Solve a system of linear equations?
Given the table of values what is the solution to this system of equations?
Equation 1: x (-3, -1, 1, 3)
y(9, 4, -1, -6)
Equation 2: x(-2, -1, 0, 2)
y(6.5, 4, 1.5, -3.5)
I'm really stuck this problem, if anybody could tell me how to do it. Not necessarily tell me the answer, but just how to solve it
"So you need to find a pair of points that could work for both equations."
Yes, but how do i find those pairs of points
- AnnLv 69 years agoFavorite Answer
(-3, -1, 1, 3)
(9, 4, -1, -6)
You can see that x increases, y decreases. So y = (1/k) x + c
1/k because that makes it inversely proportional.
y = (1/k) x + c
9 = (1/ k) -3 + c
4 = (1/k) -1 + c
Two equations, two unknowns, now is just a matter of solving the system.
9 = -3/ k + c ==> c = 9 +3/k Plug that in the second equation.
4 = (1/k) -1 + c
4 = - 1/k + c
4 = -1/k + 9 + 3/k
-5 = -1/k +3/k
-5 = 2/k
-5k = 2
k = -2/5
c = 9 + 3/ (-2/5)
c = 9 -15/2
c = 18/2 - 15/2
c = 3/2
Edit: I plugged in the coordinates (-3,9), (-1,4) (1,-1) and (3, -6) and they all worked on the y = -2.5 x +1.5 line that you get for k = -2/5 and c = 3/2.
9 = -2.5 (-3) + 1.5
9 = +7.5 +1.5
4 = -2.5 (-1) +1.5
4 = 2.5 +1.5
-1 = -2.5 (1) +1.5
-1 = -2.5 +1.5
-6 = -2.5 * 3 +1.5
-6 = -7.5 +1.5
So I think what you need to do is make the same process with equation 2's coordinates, find the line for equation 2 and then solve for the x and y that satisfy both.
- lammonsLv 44 years ago
A equipment of linear equations is two or extra linear equations that are being solved concurrently. frequently, a answer of a equipment in 2 variables is an ordered pair that makes the two equations genuine. In different words, it relatively is the place the two graphs intersect, what they have in difficulty-loose. So if an ordered pair is a answer to a minimum of one equation, yet not the different, then it is not a answer to the equipment. A consistent equipment is a equipment that has a minimum of one answer. An inconsistent equipment is a equipment that has no answer There are 3 techniques to unravel systems of linear equations in 2 variables: graphing substitution approach removing approach
- Anonymous9 years ago
The first answer is incorrect. They're not asking for an equation for the first line. They're asking for the solution to the system.
You could try finding the equation for both lines, then solve that system algebraically, but there's a much easier way to do this.

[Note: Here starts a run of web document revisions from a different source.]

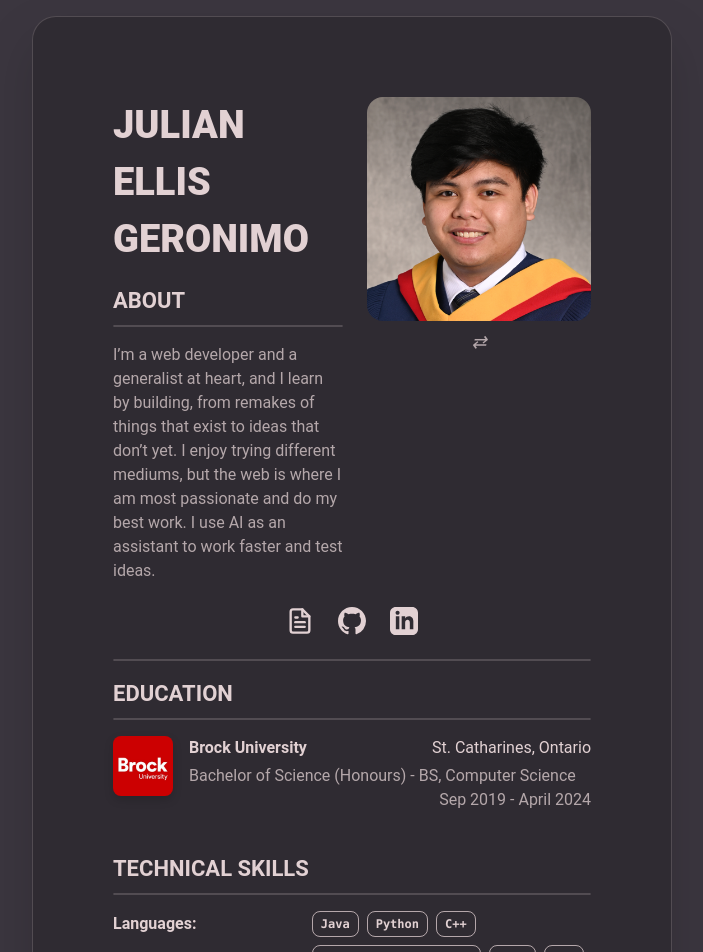
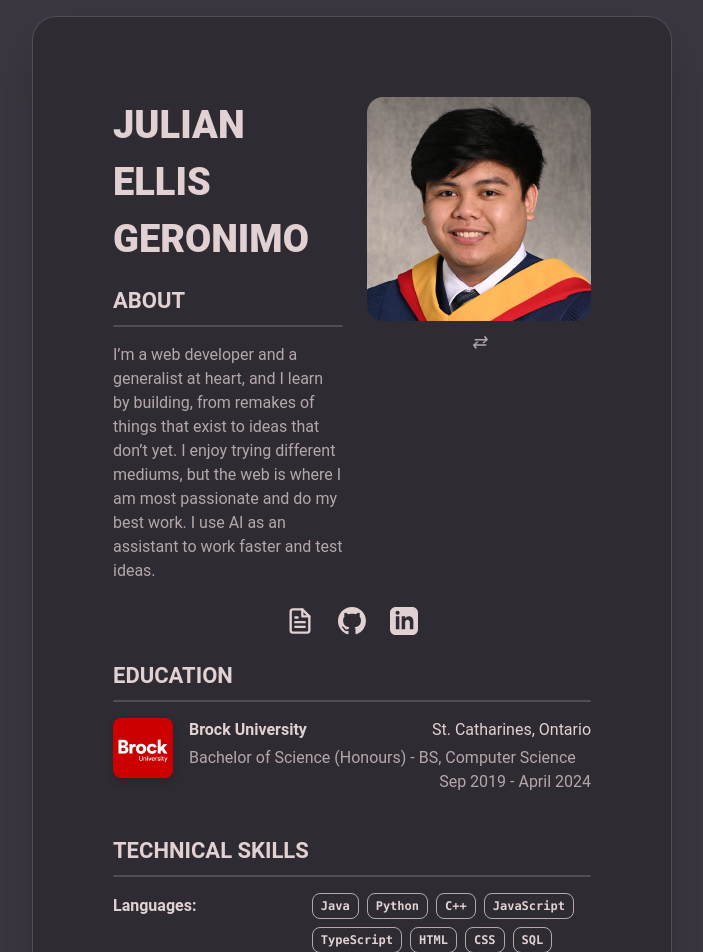
Before and after one commit to Julellisg/Portfolio, a SvelteKit app: page / in a window 1280 px wide. Shown: the top 952 px of the page, without its empty margins (288-991 px from the left). Built offline with nearby package versions, Linux system fonts and the light colour scheme.

Commit message:
Added resume.pdf and contact/email information

```diff
--- a/src/routes/+page.svelte
+++ b/src/routes/+page.svelte
@@ -2,6 +2,7 @@
     import schoolImage from '#lib/assets/brocku-logo.png';
     import pfp1 from '#lib/assets/pfp1.png';
     import pfp2 from '#lib/assets/pfp2.png';
+    import resume from '#lib/assets/resume.pdf';
 
     // Project Logos
     import previewBP2E from '#lib/assets/previewBP2E.png';
@@ -150,7 +151,7 @@
     <!-- Social & Quick Links -->
     <div class="my-6 flex items-center justify-center gap-6 text-(--text-color)">
         <a
-            href="/resume.pdf"
+            href={resume}
             target="_blank"
             rel="noopener noreferrer"
             aria-label="Resume"
@@ -217,7 +218,6 @@
             </svg>
         </a>
     </div>
-    <hr />
 
     <!-- Education -->
     <h2>EDUCATION</h2>
@@ -260,7 +260,8 @@
             <span>Java</span>
             <span>Python</span>
             <span>C++</span>
-            <span>JavaScript/TypeScript</span>
+            <span>JavaScript</span>
+            <span>TypeScript</span>
             <span>HTML</span>
             <span>CSS</span>
             <span>SQL</span>
@@ -349,7 +350,14 @@
     <!-- Contact -->
     <h2>CONTACT</h2>
     <hr />
-    <div></div>
+    <p class="text-base text-(--text-sub-color)">
+        For all inquiries, please contact me via my
+        <a href="mailto:julianellisg@gmail.com"
+            class="underline font-bold text-(--text-color)">
+            julianellisg@gmail.com
+        </a>
+        and I will respond as soon as possible.
+    </p>
 
-    <footer class="mt-4 py-4 text-center">© 2026 Julian Ellis Geronimo</footer>
+    <footer class="mt-auto pt-8 text-center">© 2026 Julian Ellis Geronimo</footer>
 </div>
--- a/src/routes/layout.css
+++ b/src/routes/layout.css
@@ -1,75 +1,119 @@
 @import 'tailwindcss';
 
-/* Define global CSS variables */
+/* ==========================================================================
+   Global Theme & Color Variables
+   ========================================================================== */
 :root {
+    /* Background for the entire browser viewport */
     --primary-color: #3b363f;
+
+    /* Background for the central portfolio card/sheet */
     --content-color: #2f2b32;
+
+    /* Primary text color (headings, titles, active button text) */
     --text-color: #e2d1d3;
+
+    /* Subdued text color for body paragraphs, dates, and secondary labels */
     --text-sub-color: lab(85.24% 6.22 1.13 / 0.75);
+
+    /* Subtle border & divider line color (card borders, <hr> lines) */
     --accent-color: hsla(342, 4%, 51%, 0.404);
 }
 
+/* ==========================================================================
+   Base & Body Setup
+   ========================================================================== */
 body {
     font-family: Roboto, sans-serif;
     background-color: var(--primary-color);
     color: var(--text-color);
 }
 
+/* ==========================================================================
+   Main Portfolio Container (Central Resume Paper Layout)
+   ========================================================================== */
 .portfolio-container {
-    @apply mx-auto my-4 max-w-[50%] min-h-screen rounded-3xl p-20 drop-shadow-2xl;
+    /* Centered horizontally, 50% max-width on desktop, full min-height, flex-col to stick footer to bottom */
+    @apply mx-auto my-4 flex min-h-screen max-w-[50%] flex-col rounded-3xl px-20 pt-20 pb-6 drop-shadow-2xl;
     border: 1px solid var(--accent-color);
     background-color: var(--content-color);
 }
 
+/* ==========================================================================
+   Global Typography & Section Dividers
+   ========================================================================== */
+/* Main page name header (e.g. Julian Ellis Geronimo) */
+h1 {
+    @apply mb-4;
+}
+
+/* Section titles (e.g. ABOUT, EDUCATION, TECHNICAL SKILLS, PROJECTS) */
+.portfolio-container h2 {
+    @apply mb-2 text-[22px] font-semibold;
+}
+
+/* Horizontal rule divider between sections */
+hr {
+    @apply mb-4 rounded-full;
+    border: 1.5px solid var(--accent-color);
+}
+
+/* ==========================================================================
+   Skills & Project Tags (Pill Badges)
+   Used in both the Technical Skills grid and Project cards
+   ========================================================================== */
+.tags {
+    /* Flex container wrapping tag badges with a monospace font */
+    @apply flex shrink-0 flex-wrap gap-2 font-mono;
+}
+
+.tags span {
+    /* Individual pill badge with border and subtle padding */
+    @apply rounded-lg border border-(--text-sub-color) px-2 py-1 text-xs font-bold;
+}
+
+/* ==========================================================================
+   Projects Section
+   ========================================================================== */
+/* 2-column grid holding all featured project cards */
 .project-container {
     @apply grid grid-cols-2 gap-4;
 }
 
+/* Individual project card container */
 .project-card {
     @apply flex h-[430px] flex-col overflow-hidden rounded-2xl border border-(--accent-color) drop-shadow-2xl;
 }
 
+/* Thumbnail preview image at the top of each project card */
 .project-card img {
     @apply h-[30%] w-full shrink-0 object-cover object-center;
 }
 
+/* Title of the project */
 .project-card h3 {
     @apply mb-2 text-base font-semibold;
 }
 
+/* Project description text */
 .project-card p {
     @apply text-[15px] text-(--text-sub-color);
 }
 
+/* Card body containing title, divider line, and description */
 .card-text {
     @apply flex min-h-0 flex-1 flex-col p-4;
 }
 
-.tags {
-    @apply flex shrink-0 flex-wrap gap-2 font-mono;
-}
-
-.tags span {
-    @apply rounded-lg border border-(--text-sub-color) px-2 py-1 text-xs font-bold;
-}
-
+/* ==========================================================================
+   Action Buttons (Project Card Links)
+   ========================================================================== */
+/* Filled primary button (e.g. "GitHub Repo") */
 .btn-primary {
     @apply flex-1 rounded-lg border border-(--text-color) bg-(--text-color) py-2 text-center text-(--content-color) transition-opacity hover:opacity-90;
 }
 
+/* Outlined secondary button (e.g. "Try it out!", "Demonstration", "Back to Top") */
 .btn-secondary {
     @apply flex-1 rounded-lg border border-(--text-color) py-2 text-center transition-colors hover:bg-(--text-color) hover:text-(--content-color);
 }
-
-h1 {
-    @apply mb-4;
-}
-
-.portfolio-container h2 {
-    @apply mb-2 text-[22px] font-semibold;
-}
-
-hr {
-    @apply mb-4 rounded-full;
-    border: 1.5px solid var(--accent-color);
-}
```
Also changed, not shown: 1 other file (tests, documents, lock files or other folders).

The first line contains the points (-3,9), (-1,4), (1,-1), and (3,-6). The second line contains the points (-2, 6.5), (-1,4), (0,1.5) and (2,-3.5). Since (-1,4) is common to both lines, then it must be the solution to the system. When you graph two linear equations in two dimensions, you get two lines that either intersect at one point (one unique solution), are parallel (no intersection and thus no solution) or they're both two ways of writing the same exact line (infinite number of solutions).
- Hal RoachLv 79 years ago
Notice that (-1,4) shows up in both tables. So that must be the solution, because it's a point that's a solution to both equations. There's no need to go out of your way to find out what the equations are.